SHINING A LIGHT
Envisioning a brighter future for people living off the electrical grid, Panasonic launched an initiative to bring them solar power.
Around the world about one billion people live without access to electricity. In these off-grid communities, light has the power to provide safety, support economic growth and expand learning opportunities. Inspired to improve lives in these communities, Panasonic launched an ambitious project in 2013 with the aim of donating 100,000 solar lanterns within a five-year period.
Partnering more than 130 organisationsin 30 countries, Panasonic eclipsed its target in January 2018 –a milestone that has left a lasting impact. One of the key outcomes has been the removal of kerosene lamps, with the solarpowered lanterns providing immediate health and economic benefits. In Myanmar the lanterns ensured the safe birth of more than 2,400 infants over a two-year period. In India, improved working conditions have helped raise craftspeople’sincomes by up to 40 per cent, while in Cambodia, low-income families have seen their fuel costs reduced by half.
Building on the project’s legacy, the company has continued to share knowledge with off-grid communities. “We are focusing on local industries, such as growing vegetables in Kenya or selling ice lolliesin Myanmar,” says Akiko Asano, the leader of Panasonic’s Off-grid Solutions Project. “Listening to the opinions of the local people, we work with NGOs to develop and deliver initiatives.”
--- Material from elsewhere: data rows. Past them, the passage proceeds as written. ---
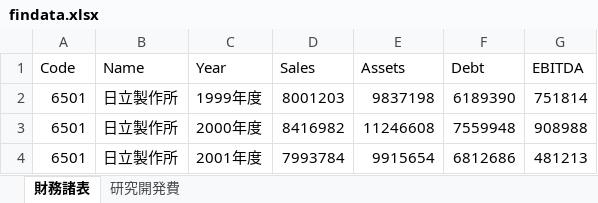
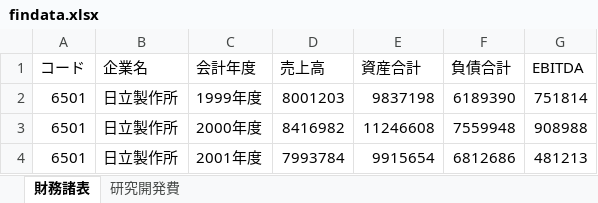
Before and after one commit to kazuki-aruga/findata-import, an Excel workbook: src/main/resources/findata.xlsx, sheet 財務諸表, drawn as a sheet; only a part is shown; values as stored, in another font and other column widths than the file's, no borders; removed rows and columns are numbered as before the commit, all else as after; the diff names each change by its address in the sheet, - before the commit and + after, or states it on an @@ line.

```diff
--- a/src/main/resources/findata.xlsx (sheet 財務諸表)
+++ b/src/main/resources/findata.xlsx (sheet 財務諸表)
-row 1: Code | Name | Year | Sales | Assets | Debt | EBITDA
+row 1: コード | 企業名 | 会計年度 | 売上高 | 資産合計 | 負債合計 | EBITDA
```
Also changed, not shown: sheet 研究開発費, 4 other files.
The simple orb-shaped lantern brings together Panasonic’s expertise in lighting, battery and solar-energy design.The lantern contains LED bulbs, three brightness settings and a rotating handle, which allows for various configurations and provides up to 90 hours of light from a single battery charge. The addition of a USB portto the design addresses another important need people have: charging mobile phones and other electronic devices.